A single number is the answer here: how many lines below include "final"?

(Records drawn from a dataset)
--- START ---

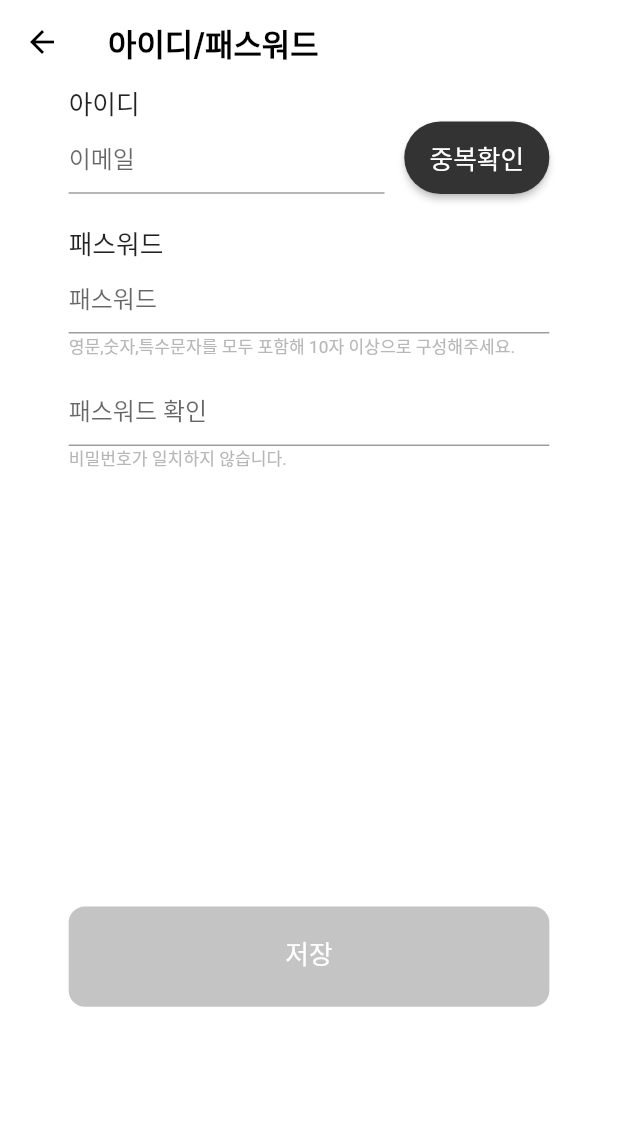
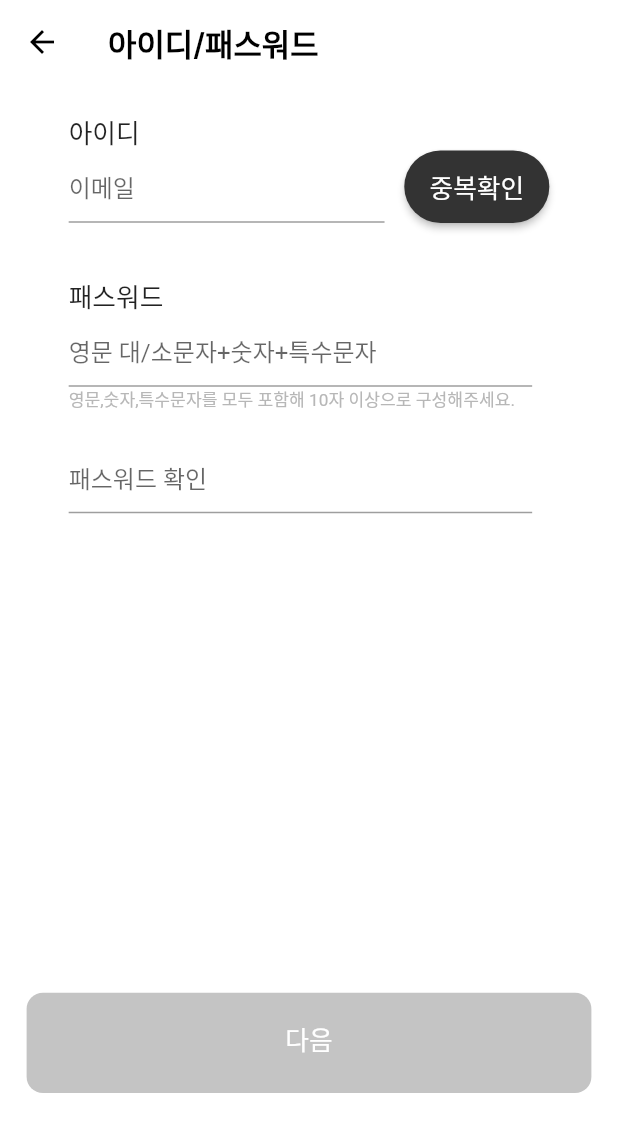
Before and after one commit to junsu0573/DeepPlant-front, a Flutter app: the IdPwInsertion screen opened by its route, on a phone screen of 412 x 824 dp. Shown: the top 1132 px of the screen. Run offline on Flutter 3.47's test engine with Material 2 defaults, Android fonts, the phone set to English and light mode, and no system bars; our stand-ins replace cloud_firestore, email_validator, firebase_auth, firebase_core, firebase_storage, flutter_screenutil and 3 more; missing offline and left inert: qr_code_scanner, xml2json; accounts and stored records are empty; Roboto replaces fonts that are missing (Inter).

Commit message:
email info insertion

```diff
--- a/deep_plant_app/lib/pages/experiment_data_input_page.dart
+++ b/deep_plant_app/lib/pages/experiment_data_input_page.dart
@@ -92,6 +92,9 @@ class _ExperimentDataInputPageState extends State<ExperimentDataInputPage> {
               ),
               SaveButton(
                 onPressed: _sendEvaluation,
+                text: '저장',
+                width: 658.w,
+                heigh: 104.h,
               ),
             ],
           ),
--- a/deep_plant_app/lib/pages/maet-registration/complete_registration_page.dart
+++ b/deep_plant_app/lib/pages/maet-registration/complete_registration_page.dart
@@ -6,6 +6,7 @@ import 'package:deep_plant_app/models/user_model.dart';
 import 'package:deep_plant_app/widgets/save_button.dart';
 import 'package:firebase_storage/firebase_storage.dart';
 import 'package:flutter/material.dart';
+import 'package:flutter_screenutil/flutter_screenutil.dart';
 import 'package:go_router/go_router.dart';
 import 'package:intl/intl.dart';
 
@@ -159,6 +160,9 @@ class _CompleteResgistrationState extends State<CompleteResgistration> {
                     margin: EdgeInsets.only(bottom: 10),
                     child: SaveButton(
                       onPressed: () => context.go('/option'),
+                      text: '홈으로 이동',
+                      width: 658.w,
+                      heigh: 104.h,
                     ),
                   ),
                 ],
--- a/deep_plant_app/lib/pages/maet-registration/freshmeat_evaluation_page.dart
+++ b/deep_plant_app/lib/pages/maet-registration/freshmeat_evaluation_page.dart
@@ -166,6 +166,9 @@ class _FreshmeatEvaluationState extends State<FreshmeatEvaluation> {
                       context.go('/option/show-step');
                     }
                   : null,
+              text: '저장',
+              width: 658.w,
+              heigh: 104.h,
             ),
           ],
         ),
--- a/deep_plant_app/lib/pages/maet-registration/show_step_page.dart
+++ b/deep_plant_app/lib/pages/maet-registration/show_step_page.dart
@@ -3,6 +3,7 @@ import 'package:deep_plant_app/widgets/custom_appbar.dart';
 import 'package:deep_plant_app/widgets/save_button.dart';
 import 'package:deep_plant_app/widgets/step_card.dart';
 import 'package:flutter/material.dart';
+import 'package:flutter_screenutil/flutter_screenutil.dart';
 import 'package:go_router/go_router.dart';
 
 class ShowStep extends StatefulWidget {
@@ -78,6 +79,9 @@ class _ShowStepState extends State<ShowStep> {
                         context.go('/option/complete_register');
                       }
                     : null,
+                text: '저장',
+                width: 310.w,
+                heigh: 104.h,
               ),
             ),
           ],
--- a/deep_plant_app/lib/pages/sign-up/id_pw_insertion_page.dart
+++ b/deep_plant_app/lib/pages/sign-up/id_pw_insertion_page.dart
@@ -2,6 +2,8 @@ import 'package:cloud_firestore/cloud_firestore.dart';
 import 'package:deep_plant_app/widgets/common_button.dart';
 import 'package:deep_plant_app/widgets/custom_appbar.dart';
 import 'package:deep_plant_app/widgets/save_button.dart';
+import 'package:deep_plant_app/widgets/show_custom_popup.dart';
+import 'package:email_validator/email_validator.dart';
 import 'package:flutter/material.dart';
 import 'package:flutter_screenutil/flutter_screenutil.dart';
 
@@ -13,21 +15,98 @@ class IdPwInsertion extends StatefulWidget {
 }
 
 class _IdPwInsertionState extends State<IdPwInsertion> {
-  final _formKey = GlobalKey<FormState>(); // form 구성
+  // form 구성
+  final _formKey = GlobalKey<FormState>();
 
+  // firebase firestore
   final _firestore = FirebaseFirestore.instance;
+
   bool _isUnique = false;
   String userEmail = '';
+  String userPassword = '';
+  String userCPassword = '';
 
+  // 버튼 활성화 확인을 위한 변수
+  bool _isValidId = false;
+  bool _isValidPw = false;
+  bool _isValidCPw = false;
+
+  // validation 문구를 위한 변수
+  bool isRedTextId = false;
+  bool isRedTextPw = false;
+  bool isRedTextCPw = false;
+
+  // 아이디 유효성 검사
   String? idValidate(String? value) {
-    if (value!.isEmpty || !value.contains('@') || !value.contains('.')) {
-      return '이메일을 확인하세요.';
-    } else {
-      dupliCheck(userEmail);
-      if (!_isUnique) {
-        return '중복된 이메일입니다.';
+    final bool isValid = EmailValidator.validate(value!);
+    if (value.isEmpty) {
+      setState(() {
+        _isValidId = false;
+        isRedTextId = false;
+      });
+      return null;
+    } else if (!isValid) {
+      setState(() {
+        _isValidId = false;
+        isRedTextId = true;
+      });
+      return null;
     }
+
+    setState(() {
+      _isValidId = true;
+      isRedTextId = false;
+    });
+
+    return null;
   }
+
+  // 비밀번호 유효성 검사
+  String? pwValidate(String? value) {
+    final bool isValid = validatePassword(value!);
+    if (value.isEmpty) {
+      setState(() {
+        _isValidPw = false;
+        isRedTextPw = false;
+      });
+      return null;
+    } else if (!isValid) {
+      setState(() {
+        _isValidPw = false;
+        isRedTextPw = true;
+      });
+      return null;
+    }
+
+    setState(() {
+      _isValidPw = true;
+      isRedTextPw = false;
+    });
+
+    return null;
+  }
+
+  // 비밀번호 재입력 유효성 검사
+  String? cPwValidate(String? value) {
+    if (value!.isEmpty) {
+      setState(() {
+        _isValidCPw = false;
+        isRedTextCPw = false;
+      });
+      return null;
+    } else if (userPassword != userCPassword) {
+      setState(() {
+        _isValidCPw = false;
+        isRedTextCPw = true;
+      });
+      return null;
+    }
+
+    setState(() {
+      _isValidCPw = true;
+      isRedTextCPw = false;
+    });
+
     return null;
   }
 
@@ -39,6 +118,15 @@ class _IdPwInsertionState extends State<IdPwInsertion> {
     }
   }
 
+  bool validatePassword(String password) {
+    // 비밀번호 유효성을 검사하는 정규식
+    const pattern =
+        r'^(?=.*?[A-Z])(?=.*?[a-z])(?=.*?[0-9])(?=.*?[!@#$%^&*()\-_=+{};:,<.>]).{10,}$';
+    final regex = RegExp(pattern);
+
+    return regex.hasMatch(password);
+  }
+
   Future<void> dupliCheck(String userEmail) async {
     try {
       // 유저가 입력한 ID가 해당 컬렉션에 존재하는지 확인
@@ -48,15 +136,28 @@ class _IdPwInsertionState extends State<IdPwInsertion> {
       if (docSnapshot.exists) {
         setState(() {
           _isUnique = false;
+          if (_isValidId) {
+            showDuplicateEmailPopup(context);
+          }
         });
       } else {
+        if (_isValidId) {
           setState(() {
             _isUnique = true;
           });
         }
+      }
     } catch (e) {
       print('에러 발생');
     }
+  }
+
+  // 모든 값이 올바르게 입력됐는지 확인
+  bool isAllChecked() {
+    if (_isValidId && _isValidPw && _isValidPw && _isUnique) {
+      return true;
+    }
+    return false;
   }
 
   @override
@@ -73,11 +174,16 @@ class _IdPwInsertionState extends State<IdPwInsertion> {
         child: SingleChildScrollView(
           child: Form(
             key: _formKey,
-            child: Container(
+            child: Column(
+              children: [
+                Container(
                   padding: EdgeInsets.symmetric(horizontal: 80.w),
                   child: Column(
                     crossAxisAlignment: CrossAxisAlignment.start,
                     children: [
+                      SizedBox(
+                        height: 30.h,
+                      ),
                       Text(
                         '아이디',
                         style: TextStyle(fontSize: 30.sp),
@@ -88,6 +194,7 @@ class _IdPwInsertionState extends State<IdPwInsertion> {
                             width: 368.w,
                             // 이메일 입력 필드
                             child: TextFormField(
+                              obscureText: false,
                               decoration: InputDecoration(
                                 hintText: '이메일',
                               ),
@@ -95,7 +202,11 @@ class _IdPwInsertionState extends State<IdPwInsertion> {
                                 userEmail = value!;
                               },
                               onChanged: (value) {
+                                setState(() {
                                   userEmail = value;
+                                  _isUnique = false;
+                                  _tryValidation();
+                                });
                               },
                               validator: (value) => idValidate(value),
                             ),
@@ -108,51 +219,96 @@ class _IdPwInsertionState extends State<IdPwInsertion> {
                                       '중복확인',
                                       style: TextStyle(fontSize: 30.sp),
                                     ),
-                          onPress: () {
-                            _tryValidation();
-                          },
+                              onPress: _isUnique
+                                  ? null
+                                  : () => dupliCheck(userEmail),
                               width: 169.w,
                               height: 75.h),
                         ],
                       ),
+                      Text(
+                        '잘못된 이메일 형식입니다.',
+                        style: TextStyle(
+                          fontSize: 20.sp,
+                          color: isRedTextId ? Colors.red : Colors.white,
+                        ),
+                      ),
                       SizedBox(
-                    height: 20,
+                        height: 30.h,
                       ),
                       Text(
                         '패스워드',
                         style: TextStyle(fontSize: 30.sp),
                       ),
-                  TextField(
+                      SizedBox(
+                        width: 540.w,
+                        // 패스워드 입력 필드
+                        child: TextFormField(
                           decoration: InputDecoration(
-                      hintText: '패스워드',
+                            hintText: '영문 대/소문자+숫자+특수문자',
+                          ),
+                          onSaved: (value) {
+                            userPassword = value!;
+                          },
+                          onChanged: (value) {
+                            setState(() {
+                              userPassword = value;
+                              _tryValidation();
+                            });
+                          },
+                          validator: (value) => pwValidate(value),
                         ),
                       ),
                       Text(
                         '영문,숫자,특수문자를 모두 포함해 10자 이상으로 구성해주세요.',
                         style: TextStyle(
                             fontSize: 20.sp,
-                        color: Color.fromRGBO(183, 183, 183, 1)),
+                            color: isRedTextPw
+                                ? Colors.red
+                                : Color.fromRGBO(183, 183, 183, 1)),
                       ),
                       SizedBox(
-                    height: 10,
+                        height: 30.h,
                       ),
-                  TextField(
+                      SizedBox(
+                        width: 540.w,
+                        // 패스워드 재입력 필드
+                        child: TextFormField(
                           decoration: InputDecoration(
                             hintText: '패스워드 확인',
+                          ),
+                          onSaved: (value) {
+                            userCPassword = value!;
+                          },
+                          onChanged: (value) {
+                            setState(() {
+                              userCPassword = value;
+                              _tryValidation();
+                            });
+                          },
+                          validator: (value) => cPwValidate(value),
                         ),
                       ),
                       Text(
                         '비밀번호가 일치하지 않습니다.',
                         style: TextStyle(
                           fontSize: 20.sp,
-                        color: Color.fromRGBO(183, 183, 183, 1)),
+                          color: isRedTextCPw ? Colors.red : Colors.white,
+                        ),
                       ),
                       SizedBox(
-                    height: 290,
+                        height: 470.h,
                       ),
-                  SaveButton(),
                     ],
                   ),
+                ),
+                SaveButton(
+                  onPressed: isAllChecked() ? () {} : null,
+                  text: '다음',
+                  width: 658.w,
+                  heigh: 104.h,
+                ),
+              ],
             ),
           ),
         ),
--- a/deep_plant_app/lib/pages/tongue_data_input_page.dart
+++ b/deep_plant_app/lib/pages/tongue_data_input_page.dart
@@ -93,6 +93,9 @@ class _TongueDataInputPageState extends State<TongueDataInputPage> {
             ),
             SaveButton(
               onPressed: _sendEvaluation,
+              text: '저장',
+              width: 658.w,
+              heigh: 104.h,
             ),
           ],
         ),
--- a/deep_plant_app/lib/widgets/save_button.dart
+++ b/deep_plant_app/lib/widgets/save_button.dart
@@ -3,10 +3,16 @@ import 'package:flutter_screenutil/flutter_screenutil.dart';
 
 class SaveButton extends StatelessWidget {
   final VoidCallback? onPressed;
+  final String text;
+  final double width;
+  final double heigh;
 
   const SaveButton({
     super.key,
     this.onPressed,
+    required this.text,
+    required this.width,
+    required this.heigh,
   });
 
   @override
@@ -18,13 +24,13 @@ class SaveButton extends StatelessWidget {
         style: ElevatedButton.styleFrom(
           disabledBackgroundColor: Color(0xFFC4C4C4),
           backgroundColor: Color(0xFF515151),
-          minimumSize: Size(658.w, 104.h),
+          minimumSize: Size(width, heigh),
           shape: RoundedRectangleBorder(
             borderRadius: BorderRadius.circular(19.sp),
           ),
         ),
         child: Text(
-          '저장',
+          text,
           style: TextStyle(
             color: Colors.white,
             fontSize: 30.sp,
--- a/deep_plant_app/lib/widgets/show_custom_popup.dart
+++ b/deep_plant_app/lib/widgets/show_custom_popup.dart
@@ -2,23 +2,29 @@ import 'package:flutter/material.dart';
 import 'package:flutter_screenutil/flutter_screenutil.dart';
 
 //////////////////////////////////////////////////////////////////////////////////////
-String UnselectedText = '선택되지 않은 항목이 있습니다.';
-String FileUploadFailText = '파일 업로드 실패';
-String TemporarySaveText = '데이터 등록을 실패했습니다.';
+String unselectedText = '선택되지 않은 항목이 있습니다.';
+String fileUploadFailedText = '파일 업로드 실패';
+String tempSaveText = '데이터 등록을 실패했습니다.';
+String duplicateEmailText = '중복된 이메일입니다.';
 
 void showUnselectedPopup(BuildContext context) {
   // 선택되지않은_popup
-  showPopup(context, UnselectedText);
+  showPopup(context, unselectedText);
 }
 
 void showFileUploadFailPopup(BuildContext context) {
   // 실패_popup
-  showPopup(context, FileUploadFailText);
+  showPopup(context, fileUploadFailedText);
 }
 
 void showTemporarySavePopup(BuildContext context) {
   // 임시저장_popup
-  showPopup(context, TemporarySaveText);
+  showPopup(context, tempSaveText);
+}
+
+void showDuplicateEmailPopup(BuildContext context) {
+  // 이메일 중복
+  showPopup(context, duplicateEmailText);
 }
 /////////////////////////////////////////////// ////////////////////////////////////////
 
--- a/deep_plant_app/pubspec.yaml
+++ b/deep_plant_app/pubspec.yaml
@@ -46,6 +46,7 @@ dependencies:
   flutter_screenutil: ^5.7.0
   intl: ^0.18.1
   table_calendar: ^3.0.6
+  email_validator: ^2.1.17
 
 dev_dependencies:
   flutter_test:
```
Also changed, not shown: deep_plant_app/lib/pages/sign-up/email_verification.dart (+7 -5 lines), deep_plant_app/pubspec.lock. Lines whose indentation alone changed are shown as unchanged.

--- END ---

- **Response below**
10